    Remembering that I'll be dead soon is the most important tool I've ever encountered to help me make the big choices in life. Because almost everything — all external expectations, all pride, all fear of embarrassment or failure - these things just fall away in the face of death, leaving only what is truly important. Remembering that you are going to die is the best way I know to avoid the trap of thinking you have something to lose. You are already naked. There is no reason not to follow your heart.

    About a year ago I was diagnosed with cancer. I had a scan at 7:30 in the morning, and it clearly showed a tumor on my pancreas. I didn't even know what a pancreas was. The doctors told me this was almost certainly a type of cancer that is incurable, and that I should expect to live no longer than three to six months. My doctor advised me to go home and get my affairs in order, which is doctor's code for prepare to die. It means to try to tell your kids everything you thought you'd have the next 10 years to tell them in just a few months. It means to make sure everything is buttoned up so that it will be as easy as possible for your family. It means to say your goodbyes.

    I lived with that diagnosis all day. Later that evening I had a biopsy, where they stuck an endoscope down my throat, through my stomach and into my intestines, put a needle into my pancreas and got a few cells from the tumor. I was sedated, but my wife, who was there, told me that when they viewed the cells under a microscope the doctors started crying because it turned out to be a very rare form of pancreatic cancer that is curable with surgery. I had the surgery and I'm fine now.

    This was the closest I've been to facing death, and I hope it's the closest I get for a few more decades. Having lived through it, I can now say this to you with a bit more certainty than when death was a useful but purely intellectual concept:

    No one wants to die. Even people who want to go to heaven don't want to die to get there. And yet death is the destination we all share. No one has ever escaped it. And that is as it should be, because Death is very likely the single best invention of Life. It is Life's change agent. It clears out the old to make way for the new. Right now the new is you, but someday not too long from now, you will gradually become the old and be cleared away. Sorry to be so dramatic, but it is quite true.

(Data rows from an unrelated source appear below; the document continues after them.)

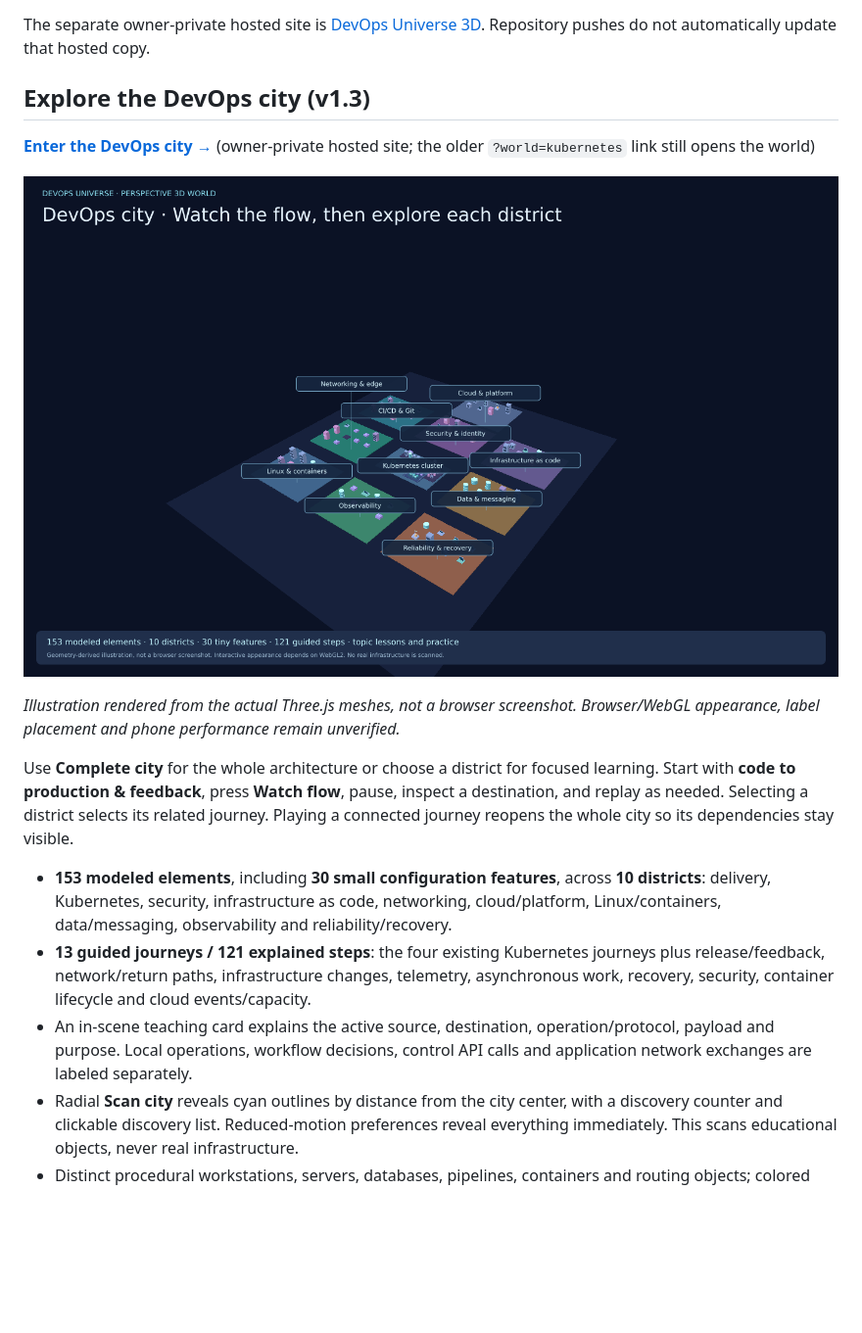
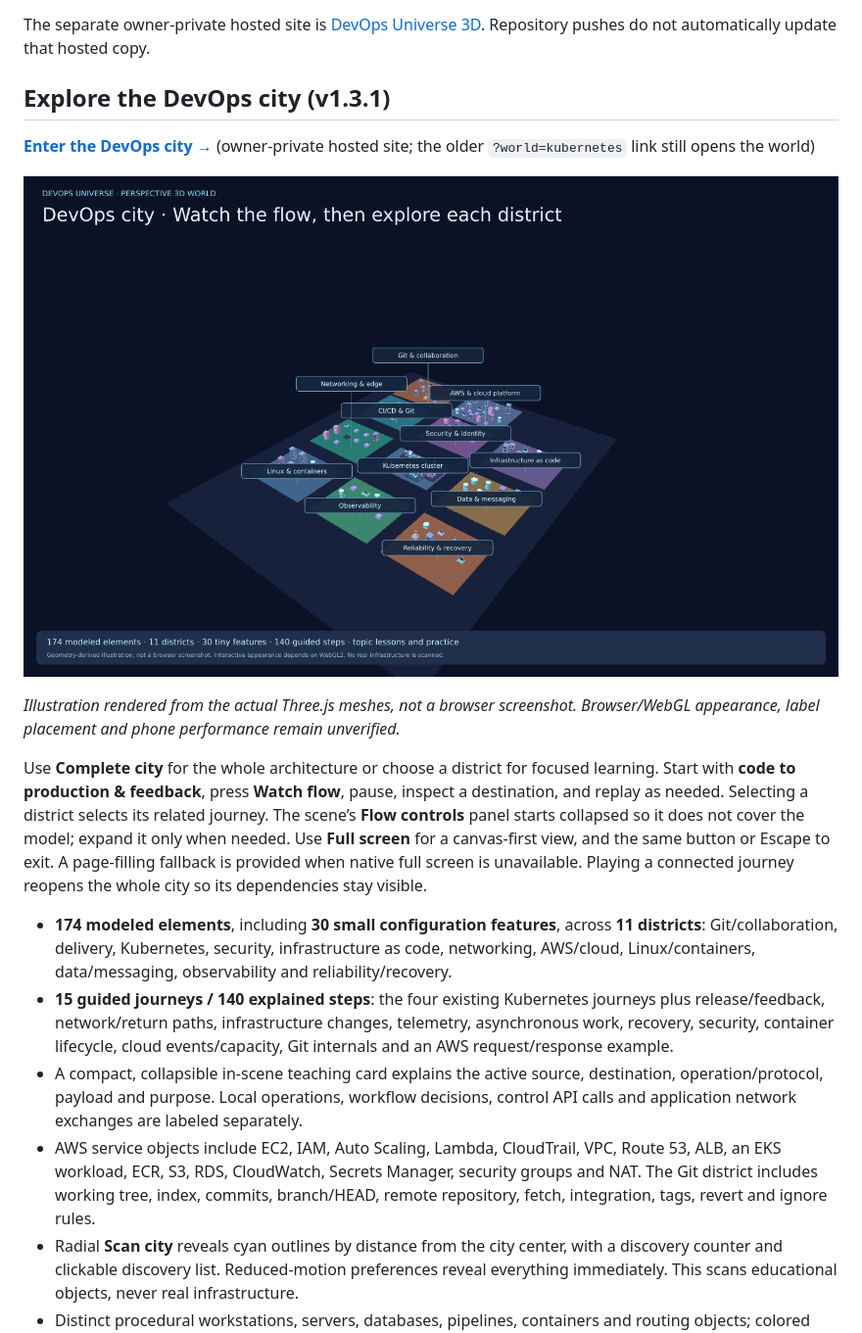
Before and after one commit to Vishnu063/devops-universe-3d, a Markdown page: README.md, the part around the change. Shown at 98% size. GitHub-like rendering; pictures changed too: docs/previews/devops-city.png; blank space fills up the shorter version.

Commit message:
Add full-screen city controls, compact lessons, AWS services and a dedicated Git district

```diff
--- a/README.md
+++ b/README.md
@@ -30,7 +30,7 @@ Open **http://localhost:8080**. No npm installation is required. Use an HTTP ser
 
 The separate owner-private hosted site is [DevOps Universe 3D](https://devops-universe-3d.vishnukushwaha63.chatgpt.site). Repository pushes do not automatically update that hosted copy.
 
-## Explore the DevOps city (v1.3)
+## Explore the DevOps city (v1.3.1)
 
 **[Enter the DevOps city →](https://devops-universe-3d.vishnukushwaha63.chatgpt.site/?world=city)** (owner-private hosted site; the older `?world=kubernetes` link still opens the world)
 
@@ -38,11 +38,12 @@ The separate owner-private hosted site is [DevOps Universe 3D](https://devops-un
 
 *Illustration rendered from the actual Three.js meshes, not a browser screenshot. Browser/WebGL appearance, label placement and phone performance remain unverified.*
 
-Use **Complete city** for the whole architecture or choose a district for focused learning. Start with **code to production & feedback**, press **Watch flow**, pause, inspect a destination, and replay as needed. Selecting a district selects its related journey. Playing a connected journey reopens the whole city so its dependencies stay visible.
+Use **Complete city** for the whole architecture or choose a district for focused learning. Start with **code to production & feedback**, press **Watch flow**, pause, inspect a destination, and replay as needed. Selecting a district selects its related journey. The scene’s **Flow controls** panel starts collapsed so it does not cover the model; expand it only when needed. Use **Full screen** for a canvas-first view, and the same button or Escape to exit. A page-filling fallback is provided when native full screen is unavailable. Playing a connected journey reopens the whole city so its dependencies stay visible.
 
-- **153 modeled elements**, including **30 small configuration features**, across **10 districts**: delivery, Kubernetes, security, infrastructure as code, networking, cloud/platform, Linux/containers, data/messaging, observability and reliability/recovery.
-- **13 guided journeys / 121 explained steps**: the four existing Kubernetes journeys plus release/feedback, network/return paths, infrastructure changes, telemetry, asynchronous work, recovery, security, container lifecycle and cloud events/capacity.
-- An in-scene teaching card explains the active source, destination, operation/protocol, payload and purpose. Local operations, workflow decisions, control API calls and application network exchanges are labeled separately.
+- **174 modeled elements**, including **30 small configuration features**, across **11 districts**: Git/collaboration, delivery, Kubernetes, security, infrastructure as code, networking, AWS/cloud, Linux/containers, data/messaging, observability and reliability/recovery.
+- **15 guided journeys / 140 explained steps**: the four existing Kubernetes journeys plus release/feedback, network/return paths, infrastructure changes, telemetry, asynchronous work, recovery, security, container lifecycle, cloud events/capacity, Git internals and an AWS request/response example.
+- A compact, collapsible in-scene teaching card explains the active source, destination, operation/protocol, payload and purpose. Local operations, workflow decisions, control API calls and application network exchanges are labeled separately.
+- AWS service objects include EC2, IAM, Auto Scaling, Lambda, CloudTrail, VPC, Route 53, ALB, an EKS workload, ECR, S3, RDS, CloudWatch, Secrets Manager, security groups and NAT. The Git district includes working tree, index, commits, branch/HEAD, remote repository, fetch, integration, tags, revert and ignore rules.
 - Radial **Scan city** reveals cyan outlines by distance from the city center, with a discovery counter and clickable discovery list. Reduced-motion preferences reveal everything immediately. This scans educational objects, never real infrastructure.
 - Distinct procedural workstations, servers, databases, pipelines, containers and routing objects; colored district platforms and clear labels provide context. Minor settings retain their small geometry until approached or explicitly selected.
 - Horizontal/vertical rotation, pan, zoom, keyboard/buttons, fly-to, hierarchy search, breadcrumbs, exploded layers, complete-city reset and a clickable minimap.
```
Also changed, not shown: VALIDATION.md (+8 -0 lines), 7 other files.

    Your time is limited, so don't waste it living someone else's life. Don't be trapped by dogma — which is living with the results of other people's thinking. Don't let the noise of others' opinions drown out your own inner voice. And most important, have the courage to follow your heart and intuition. They somehow already know what you truly want to become. Everything else is secondary.

    When I was young, there was an amazing publication called The Whole Earth Catalog, which was one of the bibles of my generation. It was created by a fellow named Stewart Brand not far from here in Menlo Park, and he brought it to life with his poetic touch. This was in the late 1960's, before personal computers and desktop publishing, so it was all made with typewriters, scissors, and polaroid cameras. It was sort of like Google in paperback form, 35 years before Google came along: it was idealistic, and overflowing with neat tools and great notions.

    Stewart and his team put out several issues of The Whole Earth Catalog, and then when it had run its course, they put out a final issue. It was the mid-1970s, and I was your age. On the back cover of their final issue was a photograph of an early morning country road, the kind you might find yourself hitchhiking on if you were so adventurous. Beneath it were the words: "Stay Hungry. Stay Foolish." It was their farewell message as they signed off. Stay Hungry. Stay Foolish. And I have always wished that for myself. And now, as you graduate to begin anew, I wish that for you.

    Stay Hungry. Stay Foolish.

    Thank you all very much.